● **ABOUT THIS TASK**
Using the records below, copy every line that holds the string "width".

(Itemized modification records)
● ● ● ● ●

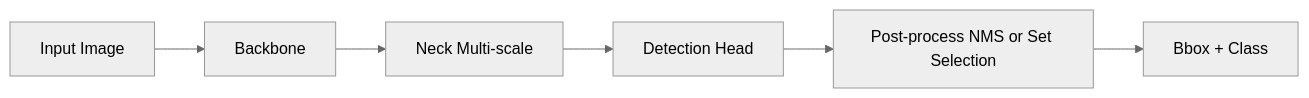
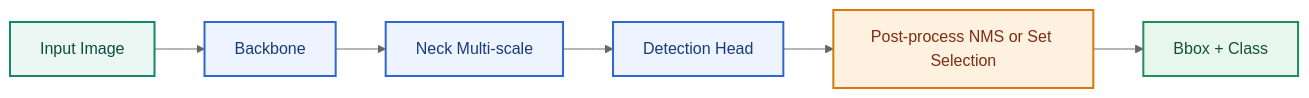
Before and after one commit to LeNguyenHaiDuong/adas-tsr: the first of 15 diagrams in research/3.research_tsr_detection_architecture_research.md, drawn with Mermaid (neutral theme). The commit also changed other lines of this file and 5 other files, not shown here.

Commit message:
Add mermaid color

````diff
--- a/research/3.research_tsr_detection_architecture_research.md
+++ b/research/3.research_tsr_detection_architecture_research.md
@@ -28,8 +43,17 @@
 ```mermaid
 flowchart LR
     A[Input Image] --> B[Backbone]
     B --> C[Neck Multi-scale]
     C --> D[Detection Head]
     D --> E[Post-process NMS or Set Selection]
     E --> F[Bbox + Class]
+
+    classDef source fill:#EAF7F2,stroke:#14866D,color:#0F4C3F,stroke-width:2px;
+    classDef feature fill:#EDF3FF,stroke:#2F66D0,color:#173B7A,stroke-width:2px;
+    classDef decision fill:#FFF1E0,stroke:#D97706,color:#7C2D12,stroke-width:2px;
+    classDef integration fill:#E8F7EE,stroke:#1E8E5A,color:#14532D,stroke-width:2px;
+    class A source;
+    class B,C,D feature;
+    class E decision;
+    class F integration;
 ```
````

● ● ● ● ●

● **YOUR RESPONSE**
+    classDef source fill:#EAF7F2,stroke:#14866D,color:#0F4C3F,stroke-width:2px;
+    classDef feature fill:#EDF3FF,stroke:#2F66D0,color:#173B7A,stroke-width:2px;
+    classDef decision fill:#FFF1E0,stroke:#D97706,color:#7C2D12,stroke-width:2px;
+    classDef integration fill:#E8F7EE,stroke:#1E8E5A,color:#14532D,stroke-width:2px;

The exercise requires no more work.